NORMAN — Carpentry students at Moore Norman Technology Center combined their training with community service to help a nonprofit agency furnish apartments for homeless teens.
It was a “win-win” for both sides, said Debra Krittenbrink, executive director of Bridges, which provides housing for high school students who live alone due to a family crisis.
Teens living at Bridges needed furniture, and the carpentry students needed experience.
The student apartments maintained by Bridges needed dressers and bookshelves — preferably built-in units that would prove decorative and useful.
With no money to pay for a custom woodworking job, Krittenbrink turned to Moore Norman Technology students for help.
“Saying yes was easy,” said Terry Williamson, the center's assistant director of technical careers. “It gave my carpentry students an opportunity to perform a community service and also get valuable training experience in cabinet making.”
Williamson said he was unfamiliar with Bridges until last year when he had a student who relied on the organization for housing and educational support.

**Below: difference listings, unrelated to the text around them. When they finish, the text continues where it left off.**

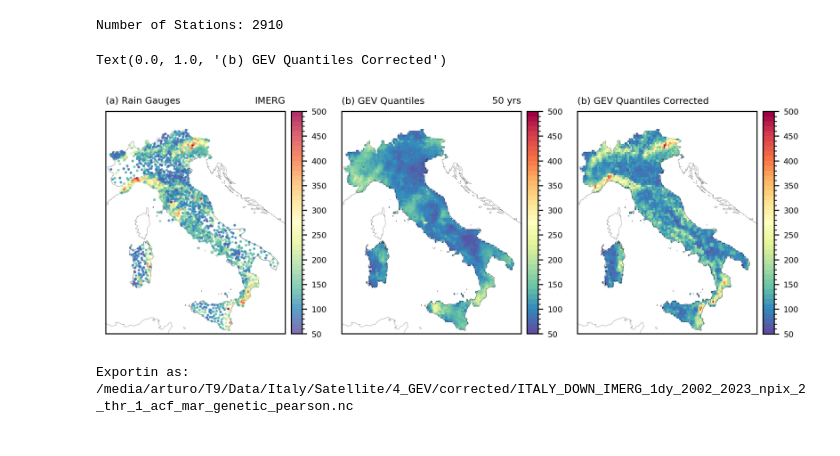
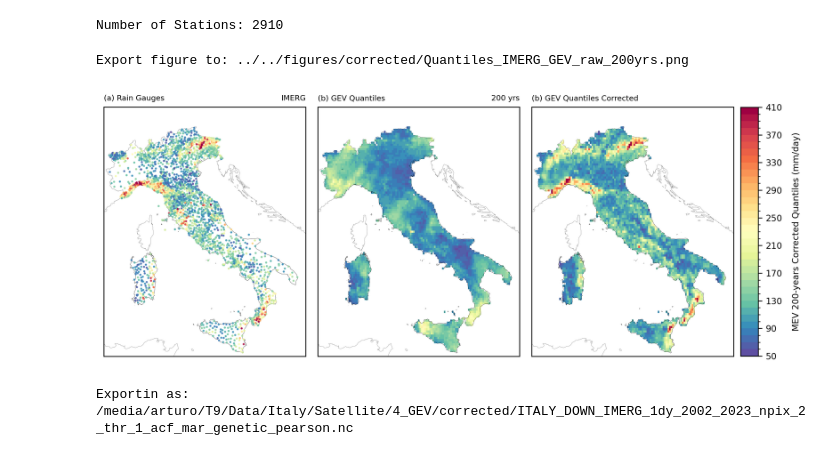
Before and after one commit to TeamExtremes/MEVD-downscaling, a Jupyter notebook: jupyter/Bias_correction/I_grid_factor_GEV.ipynb, the cells around one changed output. Drawn from its saved outputs; the diff is of its cells as text; code cells hidden in the pictures.

```diff
--- a/jupyter/Bias_correction/I_grid_factor_GEV.ipynb
+++ b/jupyter/Bias_correction/I_grid_factor_GEV.ipynb
@@ -167,7 +167,7 @@ for i in range(len(lats)):
 # %%
 Quantile_df = Quantile_df[Quantile_df['GEV_obs']<600]
 # %%
-Gev_levels = np.arange(50, 510, 10)
+Gev_levels = np.arange(50, 420, 10)
 Gev_cmap = plt.cm.Spectral_r
 norm = BoundaryNorm(Gev_levels, ncolors=Gev_cmap.N, clip=True)
 # %%
@@ -181,41 +181,54 @@ ax1 = plt.subplot(gs[0, 0], projection = proj)
 ax1.set_extent([lon_min, lon_max, lat_min, lat_max], crs=proj)
 ax1.add_feature(cfeature.COASTLINE,linewidth=0.1,edgecolor='k')
 ITALY.plot(legend=False, facecolor="none", edgecolor='black', linewidth=0.1, ax=ax1, zorder=10)
 a1 = ax1.scatter(Quantile_df['lon'].values, Quantile_df['lat'].values, c=Quantile_df['GEV_obs'].values, s=1, alpha=0.8,cmap=Gev_cmap,norm=norm, zorder=10)
 
-cbar = plt.colorbar(a1, fraction=0.0565, pad=0.03)
-cbar.ax.tick_params(labelsize=6)
+# cbar = plt.colorbar(a1, fraction=0.0565, pad=0.03)
+# cbar.ax.tick_params(labelsize=6)
 
 ax1.set_title('(a) Rain Gauges', loc='left', fontsize=7)
 ax1.set_title(product, loc='right', fontsize=7)
 
 # ========================================================================================================
 ax1 = plt.subplot(gs[0, 1], projection = proj)
 ax1.set_extent([lon_min, lon_max, lat_min, lat_max], crs=proj)
 ax1.add_feature(cfeature.COASTLINE,linewidth=0.1,edgecolor='k')
 ITALY.plot(legend=False, facecolor="none", edgecolor='black', linewidth=0.1, ax=ax1, zorder=10)
 a1 = ax1.pcolormesh(lon2d, lat2d, GEVs[3,:,:], cmap=Gev_cmap, norm=norm)
 
-cbar = plt.colorbar(a1, fraction=0.0565, pad=0.03)
-cbar.ax.tick_params(labelsize=6)
+# cbar = plt.colorbar(a1, fraction=0.0565, pad=0.03)
+# cbar.ax.tick_params(labelsize=6)
 
 ax1.set_title('(b) GEV Quantiles', loc='left', fontsize=7)
 ax1.set_title(f'{Tr[pos]} yrs', loc='right', fontsize=7)
 
 # ========================================================================================================
 ax1 = plt.subplot(gs[0, 2], projection = proj)
 ax1.set_extent([lon_min, lon_max, lat_min, lat_max], crs=proj)
 ax1.add_feature(cfeature.COASTLINE,linewidth=0.1,edgecolor='k')
 ITALY.plot(legend=False, facecolor="none", edgecolor='black', linewidth=0.1, ax=ax1, zorder=10)
 a1 = ax1.pcolormesh(lon2d, lat2d, GEV_corrrected[3,:,:], cmap=Gev_cmap, norm=norm)
 
-cbar = plt.colorbar(a1, fraction=0.0565, pad=0.03)
-cbar.ax.tick_params(labelsize=6)
+# cbar = plt.colorbar(a1, fraction=0.0565, pad=0.03)
+# cbar.ax.tick_params(labelsize=6)
 
 ax1.set_title('(b) GEV Quantiles Corrected', loc='left', fontsize=7)
+
+# ===========================================================================================================================================================================
+# ===========================================================================================================================================================================
+cbar_ax = fig.add_axes([0.96, 0.18, 0.025, 0.64]) # Horizontal
+cbar = fig.colorbar(a1, cax=cbar_ax, orientation='vertical')
+cbar.ax.tick_params(labelsize=8)
+cbar.set_label(f"MEV {Tr[pos]}-years Corrected Quantiles (mm/day)", fontsize=8, labelpad=9)
+
+plt.subplots_adjust(left=0.05, bottom=0.05, right=0.95, top=0.95, wspace=0.06, hspace=0.1)
+
+salida = os.path.join('..','..','figures','corrected',f'Quantiles_{product}_GEV_raw_{Tr[pos]}yrs.png')
+print(f'Export figure to: {salida}')
+plt.savefig(salida,transparent = False,bbox_inches ='tight',pad_inches = 0.1, facecolor=None)
 # %% [output]
-Text(0.0, 1.0, '(b) GEV Quantiles Corrected')
+Export figure to: ../../figures/corrected/Quantiles_IMERG_GEV_raw_200yrs.png
-[figure, old version]
+[figure, new version]
 # %%
 DOWN_corrected = xr.Dataset(
         data_vars={
```
Also changed, not shown: 2 other files.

“I agree strongly with Bridges' mission, and I was able to see firsthand the benefits of its service to high school students. I wanted to be a part of it,” Williamson said.
Money for the project came from Norman's Community Development Block Grant program. Manpower for getting the units installed once construction was complete came from volunteers participating in United Way's annual Day of Caring.
Carpentry students used a bus and a flatbed truck to move the furniture to Bridges on Friday. Volunteers and Bridges' staff members spent the day painting and installing them, Krittenbrink said.
“This is a great example of the generosity of spirit displayed by our community,” she said. “A number of people collaborated out of the goodness of their hearts so that our students could have a comfortable living space.”
Students at Bridges pay sliding-scale rent on one of 20 apartments maintained by the organization. In turn, they receive case management, mentoring and assistance with school and emergency needs.
The students are required to maintain appropriate grades and school attendance, keep a job and work toward high school graduation.